This is how the US is being seen around the world.

This article at IndiaTimes News, “This Picture Of A Woman Facing Cops At ‘Black Lives Matter’ Will Remind You Of Tianmen’s Tank Man Shot!” and this travel advisory warning from other nations to “Use ‘extreme caution’ around police” when visiting the US send shivers.

Mutual respect between police and the citizens they serve cannot thrive in a “them versus us” mindset. It’s not about control or barking orders; it is about upholding the laws. In a most unpredictable, dangerous profession, police officers, too, remain citizens in a civil society.

The President’s eloquence in a speech in Poland last week reinforced this, “I’d like all sides to listen to each other.” It’s not “them versus us.”

“Law enforcement agencies have responsibility for the outcome of encounters with citizens, and good policing involves the values upon which a department bases its operations.” – US. Department of Justice, 2003 report: “Principles of Good Policing: Avoiding Violence Between Police and Citizens.”

Are today’s police departments an “occupying force” or community members who have are protectors of rights and laws?
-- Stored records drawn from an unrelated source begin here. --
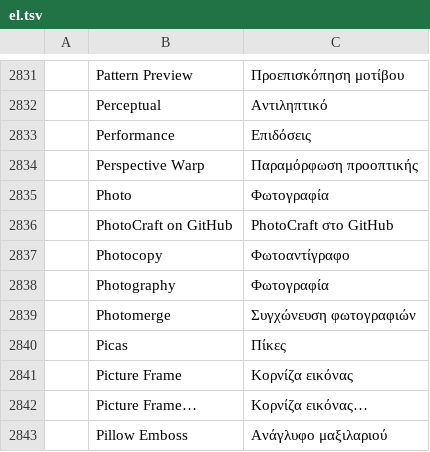
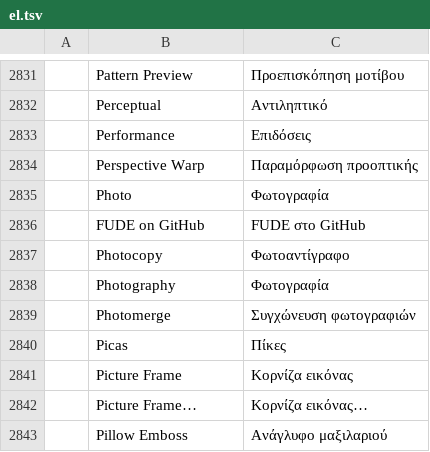
Before and after one commit to Se1fKnowledge/FUDE, a TSV file: photocraft/crates/ui-egui/src/i18n/el.tsv, drawn as a sheet; only a part is shown, gaps mark what is left out.

```diff
--- a/photocraft/crates/ui-egui/src/i18n/el.tsv
+++ b/photocraft/crates/ui-egui/src/i18n/el.tsv
@@ -2835,3 +2835,3 @@
 	Photo	Φωτογραφία
-	PhotoCraft on GitHub	PhotoCraft στο GitHub
+	FUDE on GitHub	FUDE στο GitHub
 	Photocopy	Φωτοαντίγραφο
```
Also changed, not shown: photocraft/crates/ui-egui/src/i18n/cs.tsv, photocraft/crates/ui-egui/src/i18n/de.tsv, 45 other files.
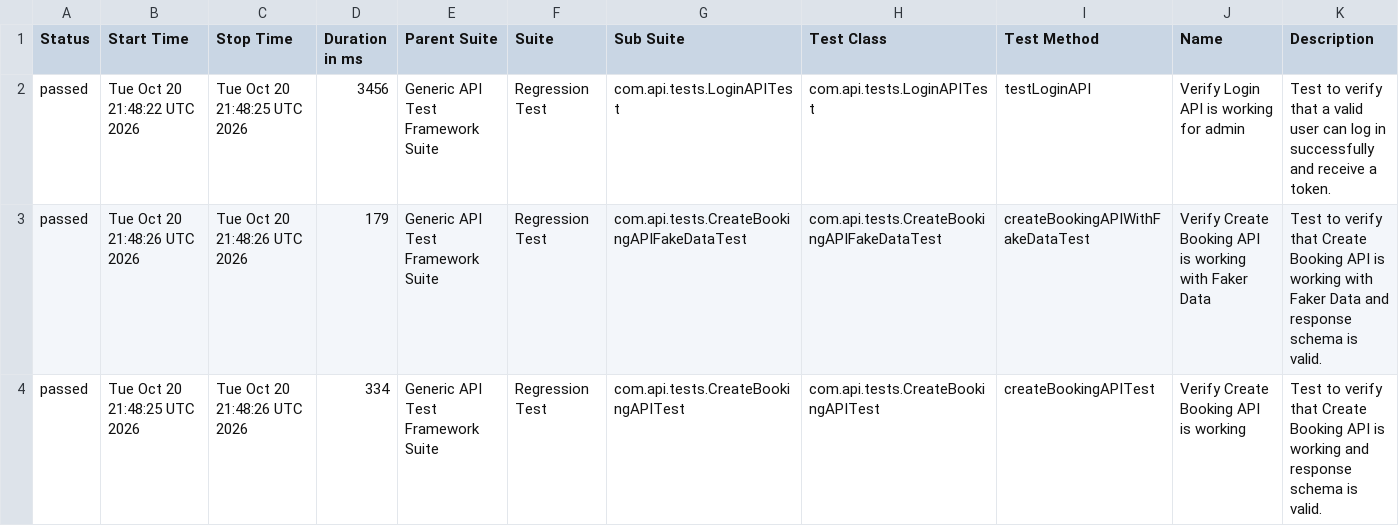
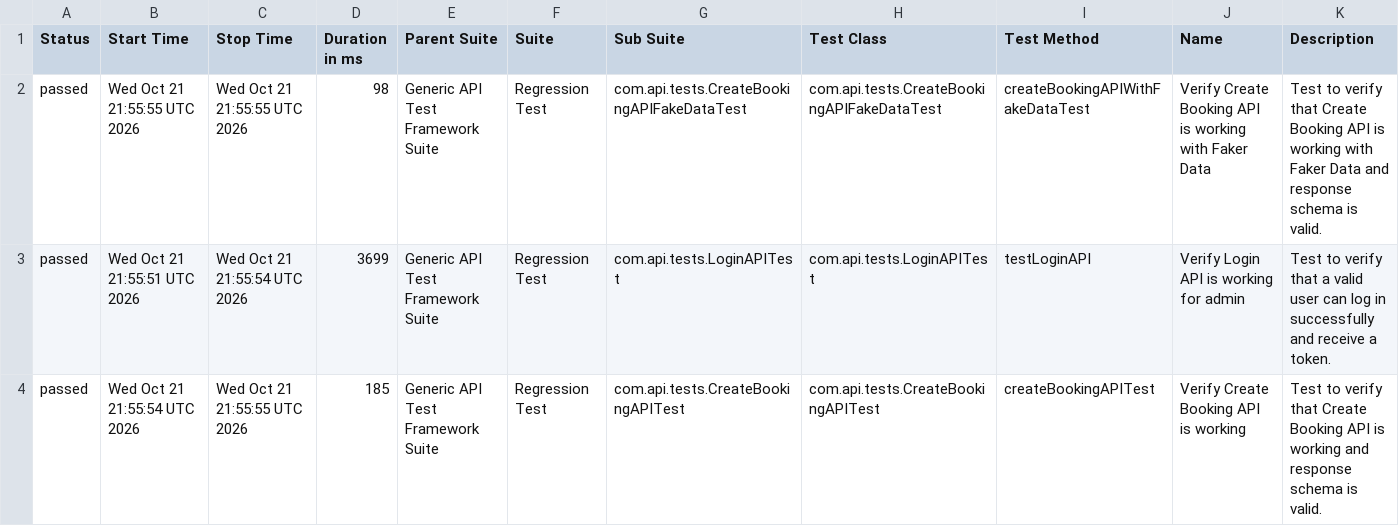
Before and after one commit to bishnu-das1191/generic-api-test-framework, a CSV file: data/suites.csv, drawn as a sheet.

```diff
--- a/data/suites.csv
+++ b/data/suites.csv
@@ -1,4 +1,4 @@
 "Status","Start Time","Stop Time","Duration in ms","Parent Suite","Suite","Sub Suite","Test Class","Test Method","Name","Description"
-"passed","Tue Oct 20 21:48:22 UTC 2026","Tue Oct 20 21:48:25 UTC 2026","3456","Generic API Test Framework Suite","Regression Test","com.api.tests.LoginAPITest","com.api.tests.LoginAPITest","testLoginAPI","Verify Login API is working for admin","Test to verify that a valid user can log in successfully and receive a token."
-"passed","Tue Oct 20 21:48:26 UTC 2026","Tue Oct 20 21:48:26 UTC 2026","179","Generic API Test Framework Suite","Regression Test","com.api.tests.CreateBookingAPIFakeDataTest","com.api.tests.CreateBookingAPIFakeDataTest","createBookingAPIWithFakeDataTest","Verify Create Booking API is working with Faker Data","Test to verify that Create Booking API is working with Faker Data and response schema is valid."
-"passed","Tue Oct 20 21:48:25 UTC 2026","Tue Oct 20 21:48:26 UTC 2026","334","Generic API Test Framework Suite","Regression Test","com.api.tests.CreateBookingAPITest","com.api.tests.CreateBookingAPITest","createBookingAPITest","Verify Create Booking API is working","Test to verify that Create Booking API is working and response schema is valid."
+"passed","Wed Oct 21 21:55:55 UTC 2026","Wed Oct 21 21:55:55 UTC 2026","98","Generic API Test Framework Suite","Regression Test","com.api.tests.CreateBookingAPIFakeDataTest","com.api.tests.CreateBookingAPIFakeDataTest","createBookingAPIWithFakeDataTest","Verify Create Booking API is working with Faker Data","Test to verify that Create Booking API is working with Faker Data and response schema is valid."
+"passed","Wed Oct 21 21:55:51 UTC 2026","Wed Oct 21 21:55:54 UTC 2026","3699","Generic API Test Framework Suite","Regression Test","com.api.tests.LoginAPITest","com.api.tests.LoginAPITest","testLoginAPI","Verify Login API is working for admin","Test to verify that a valid user can log in successfully and receive a token."
+"passed","Wed Oct 21 21:55:54 UTC 2026","Wed Oct 21 21:55:55 UTC 2026","185","Generic API Test Framework Suite","Regression Test","com.api.tests.CreateBookingAPITest","com.api.tests.CreateBookingAPITest","createBookingAPITest","Verify Create Booking API is working","Test to verify that Create Booking API is working and response schema is valid."
```
Also changed, not shown: 30 other files.
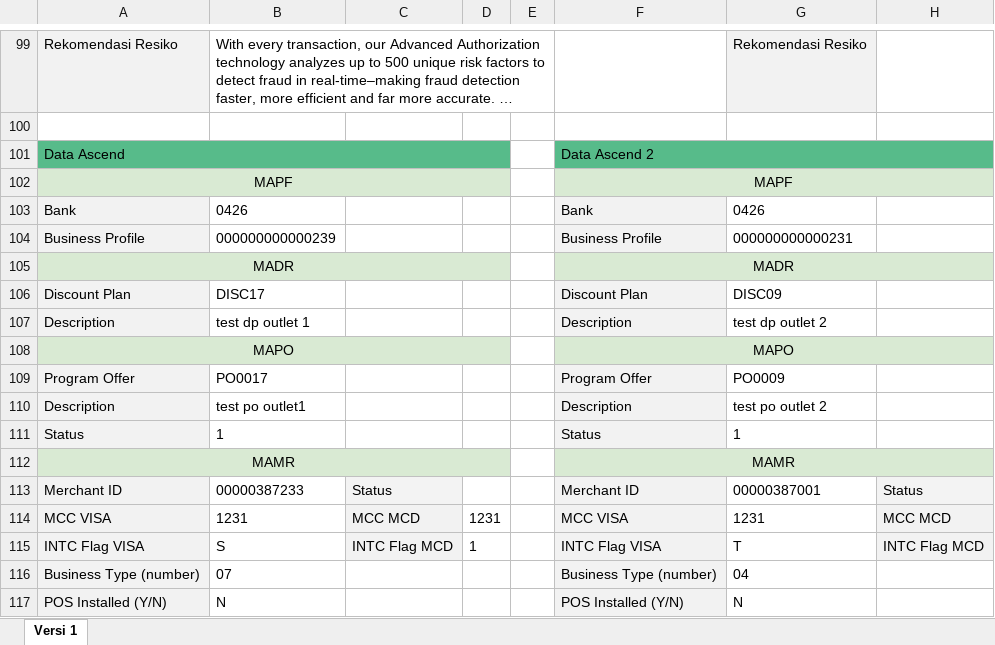
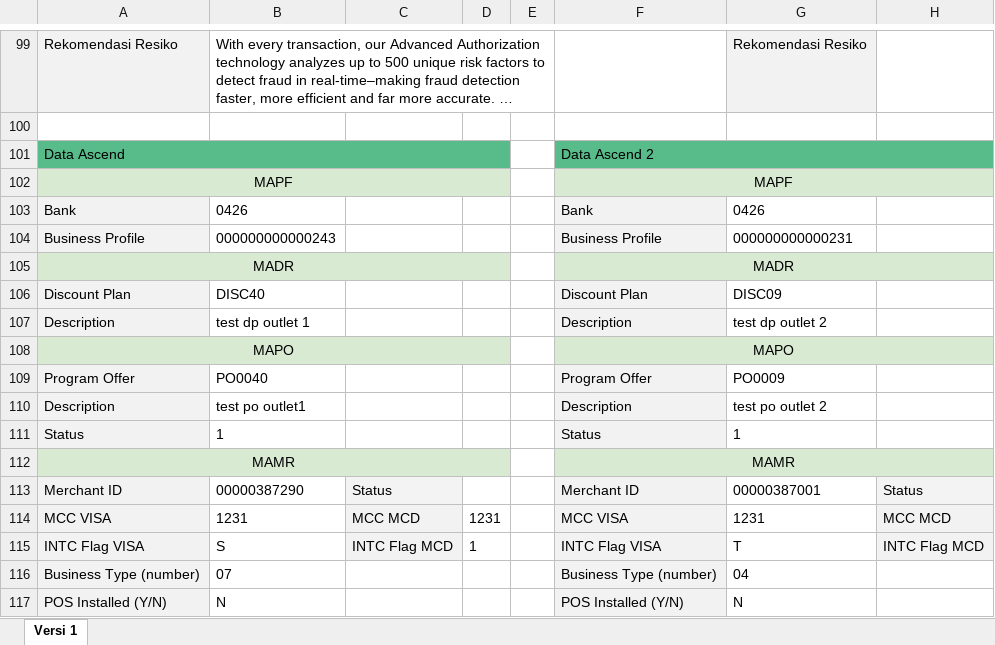
Before and after one commit to rakahadhyana/MerchantAcquisition, an Excel workbook: attachments/Input Merchant Acquisition Testing.xlsx, sheet Versi 1, drawn as a sheet; only a part is shown, gaps mark what is left out; long unchanged cells end in …; values as stored, in another font and other column widths than the file's, no borders; the diff names each change by its address in the sheet, - before the commit and + after, or states it on an @@ line.

```diff
--- a/attachments/Input Merchant Acquisition Testing.xlsx (sheet Versi 1)
+++ b/attachments/Input Merchant Acquisition Testing.xlsx (sheet Versi 1)
-B104: 000000000000239
+B104: 000000000000243
-B106: DISC17
+B106: DISC40
-B109: PO0017
+B109: PO0040
-B113: 00000387233
+B113: 00000387290
```
Also changed, not shown: 7 other files.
Is the police officer, “The neighborhood patrol officer, backed by the police organization, helps community members mobilize support and resources to solve problems and enhance their quality of life,” as suggested by community policing initiatives?

To understand police, understand a bit about the history of policing in the US. Here’s a good starting point: The History of Policing in the United States.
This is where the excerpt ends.